▸ **WORK TO BE COMPLETED**: Each line of the records below that holds "Program" should be returned.

▸ **Web page edit records**:
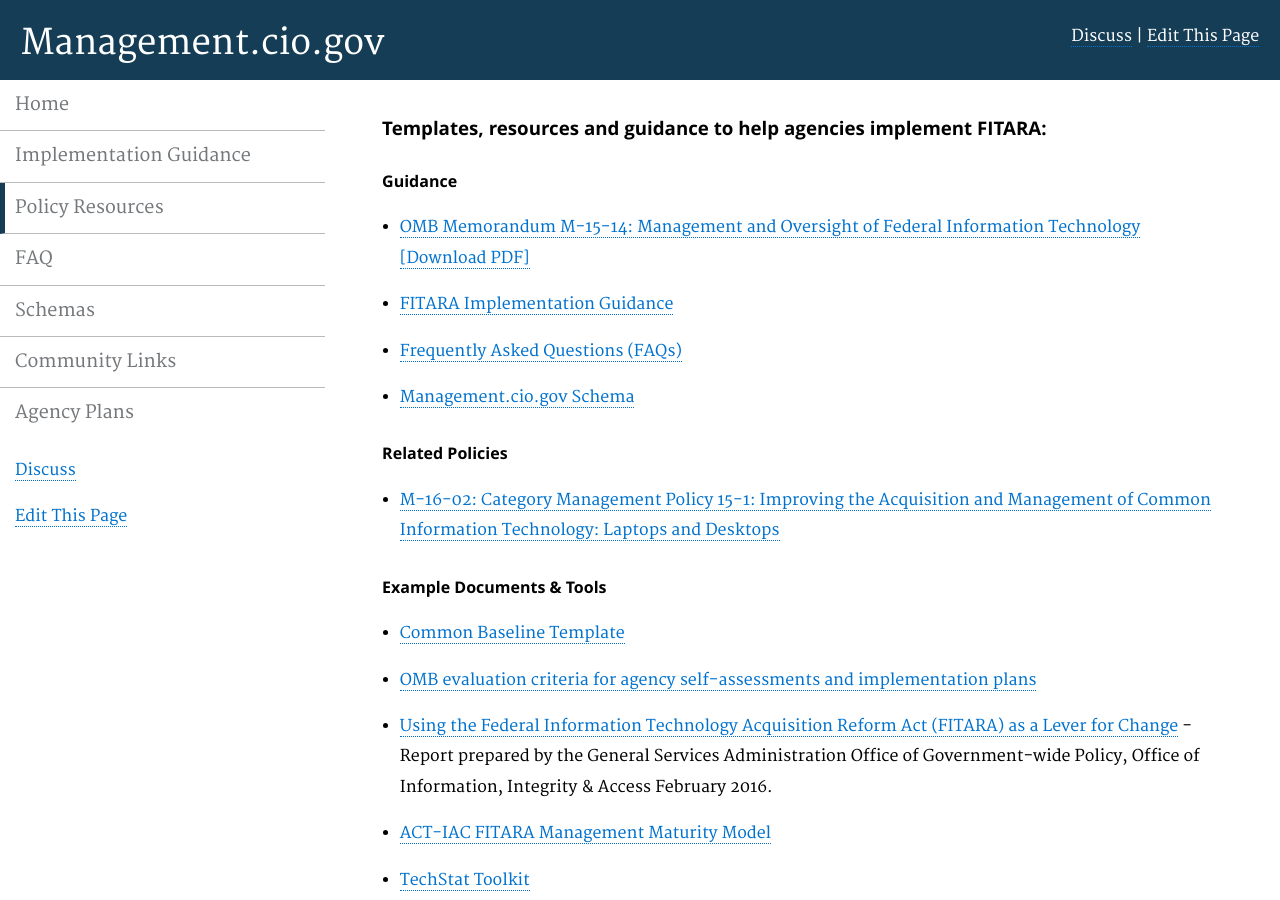
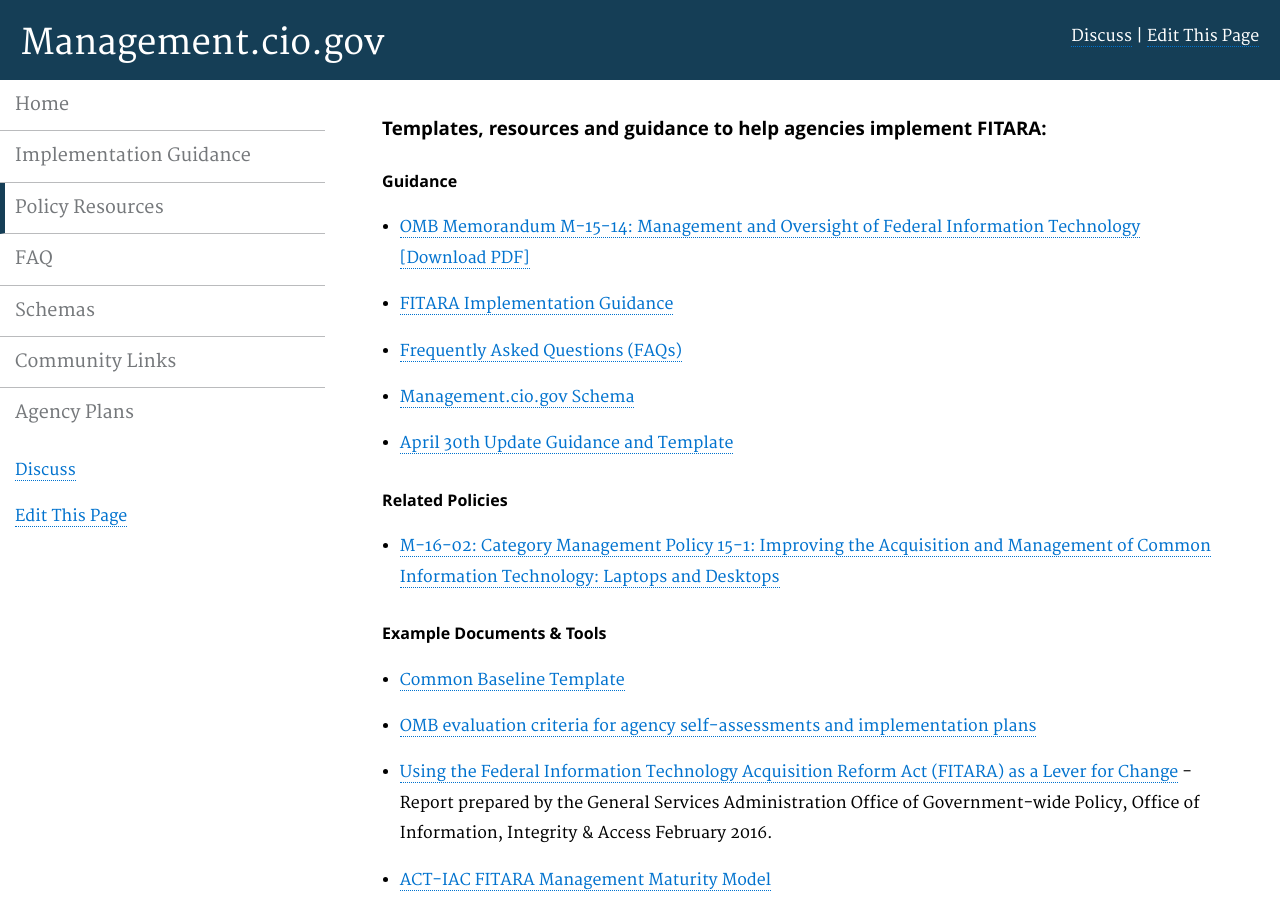
Before and after one commit to WhiteHouse/CIOmanagement, a Jekyll site: the page built from pages/policy.md, in a window 1280 px wide and 900 px high. Built offline with Jekyll 4.4.1, drawn with Linux system fonts in a browser that asks for light colours; Markdown is read by kramdown in place of the engine named in the settings.

Commit message:
Update policy.md

```diff
--- a/pages/policy.md
+++ b/pages/policy.md
@@ -16,16 +16,18 @@ description: "Add text"
 
 * [Management.cio.gov Schema](/schema)
 
+* [April 30th Update Guidance and Template](/assets/docs/April FITARA Update Guidance and Template.docx)
+
 #### Related Policies
 
 * [M-16-02: Category Management Policy 15-1: Improving the Acquisition and Management of Common Information Technology: Laptops and Desktops](https://www.whitehouse.gov/sites/default/files/omb/memoranda/2016/m-16-02.pdf)
 
 #### Example Documents & Tools
-* [Common Baseline Template](https://github.com/GSA/CIOmanagement/blob/gh-pages/assets/docs/Appendix%20C%20-%20Self%20Assessment%20Template%20(6).docx?raw=true)
+* [Common Baseline Template](/assets/docs/Appendix%20C%20-%20Self%20Assessment%20Template%20(6).docx?raw=true)
 
-* [OMB evaluation criteria for agency self-assessments and implementation plans](https://github.com/GSA/CIOmanagement/blob/gh-pages/assets/docs/FITARA_Agency_Submission_Scoresheet%20(9).docx?raw=true)
+* [OMB evaluation criteria for agency self-assessments and implementation plans](/assets/docs/FITARA_Agency_Submission_Scoresheet%20(9).docx?raw=true)
 
-* [Using the Federal Information Technology Acquisition Reform Act (FITARA) as a Lever for Change](https://github.com/GSA/CIOmanagement/raw/master/pages/Using.FITARA.as.a.Lever.for.Change.GSA.OGP.Report.pdf) - Report prepared by the General Services Administration Office of Government-wide Policy, Office of Information, Integrity & Access February 2016.
+* [Using the Federal Information Technology Acquisition Reform Act (FITARA) as a Lever for Change](/assets/docs/Using.FITARA.as.a.Lever.for.Change.GSA.OGP.Report.pdf) - Report prepared by the General Services Administration Office of Government-wide Policy, Office of Information, Integrity & Access February 2016.
 
 * [ACT-IAC FITARA Management Maturity Model](https://actiac.org/groups/document/fitara-it-management-maturity-model)
 
@@ -39,22 +41,22 @@ Resources to support agencies in developing and maintaining a skilled IT workfor
 
   * [FAC-P/PM – Information Technology (IT) Core-Plus Competency Model](https://www.fai.gov/drupal/sites/default/files/FAC-PPM-IT%20Comp%20Final%20v24_26Sep13.pdf)
 
-  * [VA OIT Competency Model](https://github.com/GSA/CIOmanagement/blob/gh-pages/assets/docs/VA%20OIT%20Competency%20Model%20Reference%20Guide_EXTERNAL.docx?raw=true)
+  * [VA OIT Competency Model](/assets/docs/VA%20OIT%20Competency%20Model%20Reference%20Guide_EXTERNAL.docx?raw=true)
 
-  * [USDA Information Security Program Manager (ISSPM) Competency Model](https://github.com/GSA/CIOmanagement/raw/gh-pages/assets/docs/ISSPM%20Competency%20Model%2010-7-2015.pdf)
+  * [USDA Information Security Program Manager (ISSPM) Competency Model](/assets/docs/ISSPM%20Competency%20Model%2010-7-2015.pdf)
 
   * [Clinger-Cohen Core Competencies](https://cio.gov/cio-council-releases-updated-clinger-cohen-core-competencies-learning-objectives/)
 
-  * [IT Program Management Career Path Guide - 2011](https://github.com/GSA/CIOmanagement/raw/gh-pages/assets/docs/IT%20Program%20Management%20Career%20Path%20Guide%20(1).pdf)
+  * [IT Program Management Career Path Guide - 2011](/assets/docs/IT%20Program%20Management%20Career%20Path%20Guide%20(1).pdf)
 
   * [IT Program Management Competencies - 2011](https://www.chcoc.gov/content/competency-model-it-program-management)
 
 * Flexible Hiring
   * [Smarter IT Delivery Schedule A Hiring Authority](https://www.chcoc.gov/content/smarter-it-delivery-schedule-hiring-authority)
 
-  * [Direct Hire Fact Sheet](https://github.com/GSA/CIOmanagement/raw/gh-pages/assets/docs/Direct_Hire_Fact_Sheet%20(2).pdf)
+  * [Direct Hire Fact Sheet](/assets/docs/Direct_Hire_Fact_Sheet%20(2).pdf)
 
-  * [Flexible Hiring Authority Fact Sheet](https://github.com/GSA/CIOmanagement/raw/gh-pages/assets/docs/Fact_Sheet-Hiring_Flexibilities%20(2).pdf)
+  * [Flexible Hiring Authority Fact Sheet](/assets/docs/Fact_Sheet-Hiring_Flexibilities%20(2).pdf)
 
 #### Community Resources
 * [FITARA Listserv Archive](http://listserv.gsa.gov/cgi-bin/wa.exe?A0=FITARA)
```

▸ **PROBLEM SOLUTION**:
-  * [USDA Information Security Program Manager (ISSPM) Competency Model](https://github.com/GSA/CIOmanagement/raw/gh-pages/assets/docs/ISSPM%20Competency%20Model%2010-7-2015.pdf)
+  * [USDA Information Security Program Manager (ISSPM) Competency Model](/assets/docs/ISSPM%20Competency%20Model%2010-7-2015.pdf)
-  * [IT Program Management Career Path Guide - 2011](https://github.com/GSA/CIOmanagement/raw/gh-pages/assets/docs/IT%20Program%20Management%20Career%20Path%20Guide%20(1).pdf)
+  * [IT Program Management Career Path Guide - 2011](/assets/docs/IT%20Program%20Management%20Career%20Path%20Guide%20(1).pdf)
   * [IT Program Management Competencies - 2011](https://www.chcoc.gov/content/competency-model-it-program-management)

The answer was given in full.